Unn Søiland, here photographed in the 90's, where she is wearing the Slalom design which is often mistaken for the Marius pattern.

Here is Marius Eriksen photographed again in one of Unn Søiland's designs, and this time with his wife Bente in an article about "after ski" fashion in the 50's.


Unn Søiland Dale's handwriting on copies of the patterns, where she explains what her pattern design is; The Marius pattern is to the right, and the traditional Setesdal pattern to the left, over the old Setesdal Lusekofte. Unn Søiland always said that the old Setesdal patterns inspired her to create the Marius pattern. She had, like most Norwegian knitters, knitted versions of Setesdal sweaters during the war, while she grew up on the West Coast. It was her design, the Marius pattern, in red, white and blue, which later became the most knitted and sold Norwegian pattern.


The Designer Unn Søiland shown in a review in Stavanger Aftenblad in 1958 which said "In the US they have something they call career women.
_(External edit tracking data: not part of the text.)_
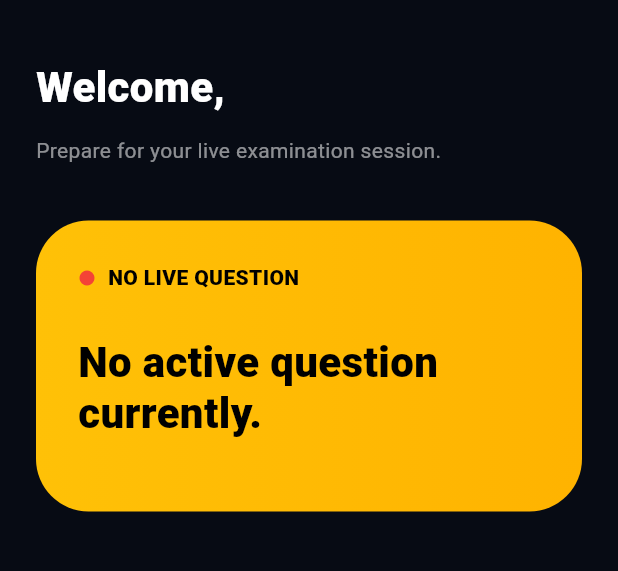
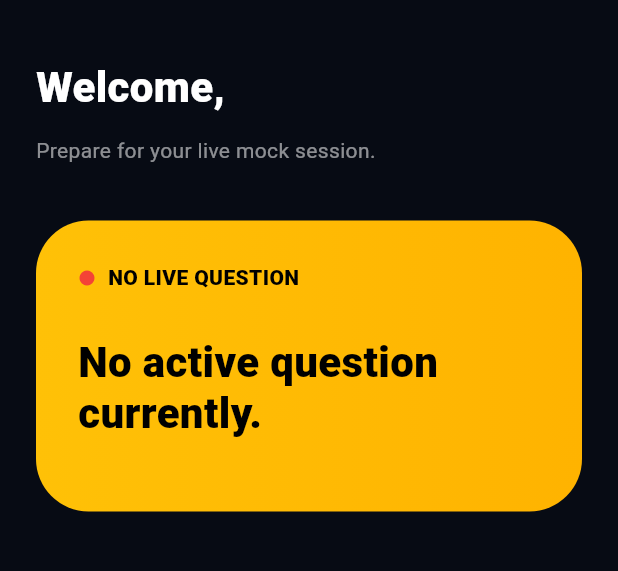
Before and after one commit to waziri1977/new_disciples, a Flutter app: the HomeScreen screen opened directly with empty values, on a phone screen of 412 x 824 dp, the part 63-634 px from its top. Run offline on Flutter 3.47's test engine with Material 3 defaults, Android fonts, the phone set to English and light mode, and no system bars; our stand-ins replace image_picker; network calls fail; Roboto replaces fonts that are missing (Poppins).

```diff
--- a/lib/src/home.dart
+++ b/lib/src/home.dart
@@ -315,7 +315,7 @@ class _HomeScreenState
 
               content: const Text(
 
-                "You minimized or exited the examination screen during a live examination.\n\nYou have been automatically disqualified for malpractice.",
+                "You minimized or exited the mock screen during a live session.\n\nYou have been automatically disqualified for malpractice.",
 
                 style: TextStyle(
 
@@ -494,7 +494,7 @@ class _HomeScreenState
 
                   const Text(
 
-                    "Enter the examination verification code before proceeding.",
+                    "Enter the mock verification code before proceeding.",
 
                     style: TextStyle(
 
@@ -916,7 +916,7 @@ class _HomeScreenState
 
               const Text(
 
-                "Prepare for your live examination session.",
+                "Prepare for your live mock session.",
 
                 style: TextStyle(
 
@@ -1139,7 +1139,7 @@ class _HomeScreenState
                           child:
                           const Text(
 
-                            "START EXAMINATION",
+                            "START MOCK",
 
                             style:
                             TextStyle(
```
Also changed, not shown: 32 other files.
Here in Norway we have Unn Søiland." Headlines such as "Selling sweaters for half a million kroner", "Large export of sweaters." Unn Søiland, with her business Lillunn Sport a/s was the largest private facilitator of Norwegian hand-knitted production.







New, good old Marius sweater

The Marius sweater is today produced by Rauma Ullvarefabrikk at Åndalsnes, in a contemporary thin, airy and strong wool yarn, in 100 % fine wool yarn in many different colors. A product of the finest quality. New old Marius sweater, a real Norwegian garment for generations..